"Right, left; conservative, liberal; red, blue. The Jewish Federation of South Palm Beach County's new chief executive says Jews need to discard these labels that divide and bring back an old-fashioned value: civility." "New Jewish Federation CEO a force for moderation".

"See past the charade and just say no"

The Tampa Bay Times editorial board: "If there is a silver lining in Florida's real estate bust, it may be this: Inequities created under the state's Save Our Homes property tax limit have been greatly diminished, meaning neighbors in identical homes are far more likely to be paying closer to the same tax bills. But none of that seems to matter in Tallahassee, where legislators are seeking voter approval for a new set of niche tax breaks. Despite what clever campaign ads financed by special interests say, Amendment 4 on the November ballot will do far more harm than good.
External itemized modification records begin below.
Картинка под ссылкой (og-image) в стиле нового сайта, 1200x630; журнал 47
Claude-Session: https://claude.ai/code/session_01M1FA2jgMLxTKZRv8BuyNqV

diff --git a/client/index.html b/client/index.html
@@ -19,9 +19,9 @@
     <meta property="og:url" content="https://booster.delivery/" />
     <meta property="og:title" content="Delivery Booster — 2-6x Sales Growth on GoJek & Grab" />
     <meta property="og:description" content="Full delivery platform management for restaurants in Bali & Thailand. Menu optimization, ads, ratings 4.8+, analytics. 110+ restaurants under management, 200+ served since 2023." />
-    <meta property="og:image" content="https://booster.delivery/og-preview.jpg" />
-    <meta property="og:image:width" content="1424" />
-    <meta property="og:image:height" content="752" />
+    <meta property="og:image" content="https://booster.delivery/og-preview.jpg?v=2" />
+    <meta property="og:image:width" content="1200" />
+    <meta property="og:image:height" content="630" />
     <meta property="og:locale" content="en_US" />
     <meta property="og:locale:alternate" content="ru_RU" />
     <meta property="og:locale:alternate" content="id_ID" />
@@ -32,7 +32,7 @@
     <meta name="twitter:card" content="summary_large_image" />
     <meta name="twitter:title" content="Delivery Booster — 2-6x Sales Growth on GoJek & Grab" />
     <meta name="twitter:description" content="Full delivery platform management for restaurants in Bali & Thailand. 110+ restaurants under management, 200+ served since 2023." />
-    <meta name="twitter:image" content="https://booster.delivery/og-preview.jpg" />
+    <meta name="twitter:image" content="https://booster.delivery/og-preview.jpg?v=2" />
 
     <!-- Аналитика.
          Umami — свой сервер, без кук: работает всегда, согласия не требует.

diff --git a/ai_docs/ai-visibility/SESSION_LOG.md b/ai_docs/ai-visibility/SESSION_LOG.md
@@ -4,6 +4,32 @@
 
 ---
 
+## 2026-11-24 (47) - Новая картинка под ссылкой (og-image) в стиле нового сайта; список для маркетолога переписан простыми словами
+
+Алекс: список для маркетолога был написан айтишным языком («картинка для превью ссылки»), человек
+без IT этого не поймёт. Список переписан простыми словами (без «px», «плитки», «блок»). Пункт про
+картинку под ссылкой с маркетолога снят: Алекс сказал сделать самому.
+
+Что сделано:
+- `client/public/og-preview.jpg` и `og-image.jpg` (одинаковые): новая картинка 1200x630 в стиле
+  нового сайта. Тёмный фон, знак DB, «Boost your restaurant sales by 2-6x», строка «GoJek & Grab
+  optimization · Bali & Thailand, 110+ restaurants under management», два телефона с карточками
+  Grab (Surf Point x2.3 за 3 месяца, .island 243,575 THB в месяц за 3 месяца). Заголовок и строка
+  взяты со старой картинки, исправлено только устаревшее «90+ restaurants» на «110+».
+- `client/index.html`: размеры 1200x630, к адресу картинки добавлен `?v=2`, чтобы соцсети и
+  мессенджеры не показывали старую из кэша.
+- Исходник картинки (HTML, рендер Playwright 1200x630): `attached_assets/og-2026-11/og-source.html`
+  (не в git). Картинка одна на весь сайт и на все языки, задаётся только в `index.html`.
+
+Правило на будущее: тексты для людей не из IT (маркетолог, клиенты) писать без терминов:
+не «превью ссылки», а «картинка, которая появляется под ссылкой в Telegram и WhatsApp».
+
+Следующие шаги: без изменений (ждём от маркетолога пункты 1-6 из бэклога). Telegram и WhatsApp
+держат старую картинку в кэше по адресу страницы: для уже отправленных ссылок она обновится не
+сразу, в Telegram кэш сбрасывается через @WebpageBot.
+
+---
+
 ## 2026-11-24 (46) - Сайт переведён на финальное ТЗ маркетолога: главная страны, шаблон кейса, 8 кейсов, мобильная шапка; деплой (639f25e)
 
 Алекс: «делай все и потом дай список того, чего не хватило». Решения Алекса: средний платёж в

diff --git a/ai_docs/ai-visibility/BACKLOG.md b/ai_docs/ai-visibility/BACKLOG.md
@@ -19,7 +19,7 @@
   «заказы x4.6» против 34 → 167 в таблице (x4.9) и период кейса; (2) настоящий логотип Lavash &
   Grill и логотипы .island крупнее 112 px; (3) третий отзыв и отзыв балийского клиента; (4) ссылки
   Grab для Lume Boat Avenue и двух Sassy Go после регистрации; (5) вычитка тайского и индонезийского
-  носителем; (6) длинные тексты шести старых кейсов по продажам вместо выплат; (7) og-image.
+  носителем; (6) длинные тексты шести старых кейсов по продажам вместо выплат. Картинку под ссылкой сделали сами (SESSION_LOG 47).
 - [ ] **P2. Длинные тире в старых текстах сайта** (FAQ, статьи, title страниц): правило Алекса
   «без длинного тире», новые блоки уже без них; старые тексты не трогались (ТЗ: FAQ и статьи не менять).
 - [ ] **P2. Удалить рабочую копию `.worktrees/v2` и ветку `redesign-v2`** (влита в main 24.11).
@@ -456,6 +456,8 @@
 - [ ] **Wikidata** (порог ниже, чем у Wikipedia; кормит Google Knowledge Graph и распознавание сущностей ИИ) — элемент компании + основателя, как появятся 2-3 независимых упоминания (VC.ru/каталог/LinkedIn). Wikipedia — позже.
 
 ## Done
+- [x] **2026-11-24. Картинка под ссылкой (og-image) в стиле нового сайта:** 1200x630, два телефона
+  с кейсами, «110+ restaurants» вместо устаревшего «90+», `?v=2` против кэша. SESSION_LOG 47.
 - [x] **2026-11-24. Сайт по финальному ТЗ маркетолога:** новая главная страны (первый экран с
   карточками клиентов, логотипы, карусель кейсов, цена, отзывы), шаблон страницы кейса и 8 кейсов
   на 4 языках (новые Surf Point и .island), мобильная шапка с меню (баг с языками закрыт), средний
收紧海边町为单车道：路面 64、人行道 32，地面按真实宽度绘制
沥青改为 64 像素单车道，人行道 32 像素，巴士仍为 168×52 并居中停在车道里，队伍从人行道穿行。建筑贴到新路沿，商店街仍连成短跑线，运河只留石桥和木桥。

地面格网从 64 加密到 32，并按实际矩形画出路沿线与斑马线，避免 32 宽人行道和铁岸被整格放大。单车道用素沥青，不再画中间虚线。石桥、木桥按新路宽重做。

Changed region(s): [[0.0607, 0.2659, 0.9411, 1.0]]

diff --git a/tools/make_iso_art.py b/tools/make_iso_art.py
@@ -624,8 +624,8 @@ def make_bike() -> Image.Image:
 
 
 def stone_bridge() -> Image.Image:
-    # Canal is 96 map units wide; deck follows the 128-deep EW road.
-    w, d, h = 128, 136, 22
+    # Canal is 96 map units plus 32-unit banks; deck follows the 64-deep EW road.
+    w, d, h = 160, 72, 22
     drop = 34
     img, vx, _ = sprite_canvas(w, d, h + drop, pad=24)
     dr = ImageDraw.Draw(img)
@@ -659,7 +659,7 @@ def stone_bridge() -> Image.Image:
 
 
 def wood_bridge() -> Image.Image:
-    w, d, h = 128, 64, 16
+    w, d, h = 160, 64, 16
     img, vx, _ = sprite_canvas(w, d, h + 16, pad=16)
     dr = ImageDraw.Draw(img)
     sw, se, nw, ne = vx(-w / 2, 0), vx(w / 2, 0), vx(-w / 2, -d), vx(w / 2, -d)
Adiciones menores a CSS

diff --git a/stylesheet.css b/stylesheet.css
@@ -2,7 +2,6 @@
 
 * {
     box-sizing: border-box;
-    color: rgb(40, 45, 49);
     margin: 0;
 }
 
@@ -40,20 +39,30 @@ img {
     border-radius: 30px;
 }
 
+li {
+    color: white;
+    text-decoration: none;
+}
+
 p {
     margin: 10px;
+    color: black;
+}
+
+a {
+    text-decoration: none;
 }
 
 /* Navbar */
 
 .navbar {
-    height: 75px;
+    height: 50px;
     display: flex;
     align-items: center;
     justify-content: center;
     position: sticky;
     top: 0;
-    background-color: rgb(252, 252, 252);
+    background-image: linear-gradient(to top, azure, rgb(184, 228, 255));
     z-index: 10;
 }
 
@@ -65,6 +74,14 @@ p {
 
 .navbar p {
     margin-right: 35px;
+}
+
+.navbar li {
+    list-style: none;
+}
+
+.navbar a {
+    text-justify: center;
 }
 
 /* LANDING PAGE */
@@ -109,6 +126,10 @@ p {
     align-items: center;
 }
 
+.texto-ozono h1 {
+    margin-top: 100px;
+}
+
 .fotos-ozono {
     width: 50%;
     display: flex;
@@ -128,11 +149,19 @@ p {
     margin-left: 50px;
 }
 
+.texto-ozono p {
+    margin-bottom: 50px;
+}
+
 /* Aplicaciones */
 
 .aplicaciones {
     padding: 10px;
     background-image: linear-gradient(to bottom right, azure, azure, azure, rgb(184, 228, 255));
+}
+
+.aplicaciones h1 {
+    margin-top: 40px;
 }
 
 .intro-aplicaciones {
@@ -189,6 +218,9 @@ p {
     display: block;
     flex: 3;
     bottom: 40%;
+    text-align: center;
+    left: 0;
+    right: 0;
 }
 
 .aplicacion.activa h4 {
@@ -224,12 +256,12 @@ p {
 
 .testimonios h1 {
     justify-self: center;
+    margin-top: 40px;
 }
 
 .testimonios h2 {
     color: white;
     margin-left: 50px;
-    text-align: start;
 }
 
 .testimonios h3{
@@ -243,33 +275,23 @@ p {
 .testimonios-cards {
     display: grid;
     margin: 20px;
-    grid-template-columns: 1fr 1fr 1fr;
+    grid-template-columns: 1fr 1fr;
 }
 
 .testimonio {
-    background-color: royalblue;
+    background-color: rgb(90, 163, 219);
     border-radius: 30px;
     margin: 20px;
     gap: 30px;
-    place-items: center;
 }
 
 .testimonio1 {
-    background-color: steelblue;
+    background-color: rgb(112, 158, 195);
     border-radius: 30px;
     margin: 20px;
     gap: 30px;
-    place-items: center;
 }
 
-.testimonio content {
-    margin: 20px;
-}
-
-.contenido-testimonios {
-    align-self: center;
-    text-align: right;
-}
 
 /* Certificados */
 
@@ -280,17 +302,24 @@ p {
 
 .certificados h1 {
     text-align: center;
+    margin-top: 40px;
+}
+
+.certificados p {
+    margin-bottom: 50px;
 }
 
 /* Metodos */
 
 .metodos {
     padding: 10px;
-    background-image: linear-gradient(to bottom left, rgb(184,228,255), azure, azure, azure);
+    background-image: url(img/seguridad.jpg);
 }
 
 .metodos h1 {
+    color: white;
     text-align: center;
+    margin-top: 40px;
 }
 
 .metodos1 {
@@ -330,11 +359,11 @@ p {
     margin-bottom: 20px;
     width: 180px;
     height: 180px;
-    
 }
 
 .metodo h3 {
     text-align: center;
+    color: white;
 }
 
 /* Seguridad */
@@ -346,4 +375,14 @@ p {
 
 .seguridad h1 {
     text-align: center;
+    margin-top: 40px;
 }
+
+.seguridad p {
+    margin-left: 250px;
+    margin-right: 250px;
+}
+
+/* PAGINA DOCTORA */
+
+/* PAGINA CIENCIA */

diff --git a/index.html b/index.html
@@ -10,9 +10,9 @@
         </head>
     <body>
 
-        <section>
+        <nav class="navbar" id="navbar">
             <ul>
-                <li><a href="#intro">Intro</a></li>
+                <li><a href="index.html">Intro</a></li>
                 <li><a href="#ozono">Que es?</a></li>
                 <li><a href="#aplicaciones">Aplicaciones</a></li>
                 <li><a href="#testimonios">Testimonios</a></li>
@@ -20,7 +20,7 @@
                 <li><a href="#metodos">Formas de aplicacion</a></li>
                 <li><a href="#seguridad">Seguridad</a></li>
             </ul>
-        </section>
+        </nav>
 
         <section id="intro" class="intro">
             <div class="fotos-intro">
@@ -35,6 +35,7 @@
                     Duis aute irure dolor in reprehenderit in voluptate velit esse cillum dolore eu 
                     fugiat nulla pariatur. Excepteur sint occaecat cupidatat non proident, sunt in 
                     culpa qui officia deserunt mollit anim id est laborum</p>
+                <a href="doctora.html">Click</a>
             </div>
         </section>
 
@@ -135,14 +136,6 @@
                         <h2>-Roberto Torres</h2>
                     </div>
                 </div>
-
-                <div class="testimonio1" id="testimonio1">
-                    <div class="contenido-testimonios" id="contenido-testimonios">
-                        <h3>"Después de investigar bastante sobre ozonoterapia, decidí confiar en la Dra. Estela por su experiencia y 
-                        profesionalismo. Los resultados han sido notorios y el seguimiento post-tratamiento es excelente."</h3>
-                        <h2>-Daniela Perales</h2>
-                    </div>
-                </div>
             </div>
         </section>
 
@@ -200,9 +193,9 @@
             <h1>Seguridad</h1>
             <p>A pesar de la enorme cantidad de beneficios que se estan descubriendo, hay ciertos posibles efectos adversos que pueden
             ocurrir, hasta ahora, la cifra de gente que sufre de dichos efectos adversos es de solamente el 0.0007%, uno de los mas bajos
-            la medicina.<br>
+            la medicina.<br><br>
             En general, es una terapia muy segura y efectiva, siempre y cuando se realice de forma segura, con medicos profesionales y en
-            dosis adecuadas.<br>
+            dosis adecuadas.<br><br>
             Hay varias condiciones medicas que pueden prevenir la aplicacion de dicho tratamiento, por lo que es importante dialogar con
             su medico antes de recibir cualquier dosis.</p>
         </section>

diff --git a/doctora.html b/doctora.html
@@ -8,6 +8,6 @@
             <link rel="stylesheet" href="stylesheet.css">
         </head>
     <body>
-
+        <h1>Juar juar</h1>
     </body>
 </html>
It will be up to voters to see past the charade and just say no." "Amendment affront to tax fairness".

What, me worry?

Jeremy Wallace: "Pete Sessions, the Texas congressman and chairman of the National Republican Congressional Committee, doesn’t have much worry about Buchanan these days despite the legal issues he faces." "Standing up for Buchanan".

Vern and Paulie are lunch pals

Jeremy Wallace: "When Republican presidential hopeful Mitt Romney picked Paul Ryan as his running mate, he picked one of U.S. Rep. Vern Buchanan’s favorite lunch pals." "Rep. Buchanan frequently lunches with Paul Ryan".

"Turf war" between competing ballot-brokers

"As the storm of ballot-fraud allegations swirls in Hialeah, a public housing complex that was the stomping grounds of a man charged in the case was the site of a possible turf war last year between competing ballot-brokers." "Possible ballot turf war leads to minor mayhem in Hialeah".